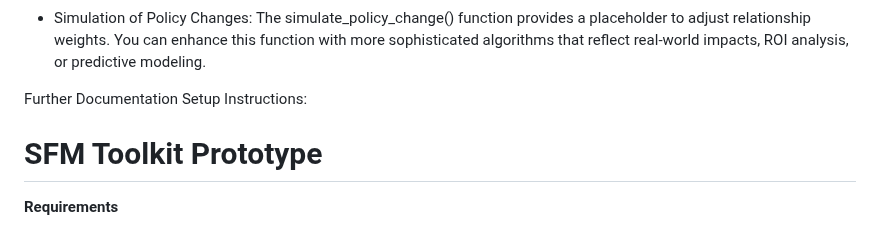
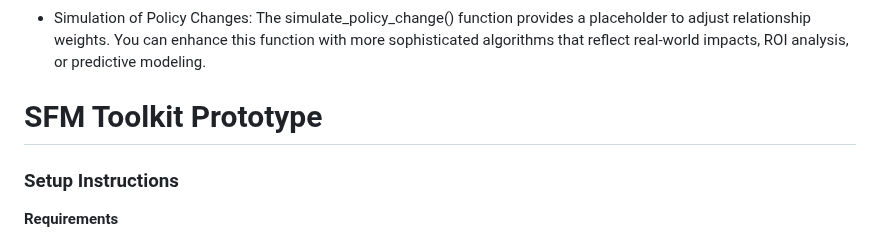
Before and after one commit to garrickdabbs/SFM-Graph-Service, a Markdown page: README.md, the part around the change. Drawn GitHub-style.

```diff
--- a/README.md
+++ b/README.md
@@ -20,10 +20,9 @@ The included pytyon file is a starting point designed to demonstrate three core
 
 - Simulation of Policy Changes: The simulate_policy_change() function provides a placeholder to adjust relationship weights. You can enhance this function with more sophisticated algorithms that reflect real-world impacts, ROI analysis, or predictive modeling.
 
-Further Documentation
-Setup Instructions:
+# SFM Toolkit Prototype
 
-# SFM Toolkit Prototype
+### Setup Instructions
 
 **Requirements**
 - Python 3.8+
```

════════════════

_TASK BRIEF_:
Where a line of the records contains the word "Setup", copy that line.

_TASK RESULT_:
-Setup Instructions:
+### Setup Instructions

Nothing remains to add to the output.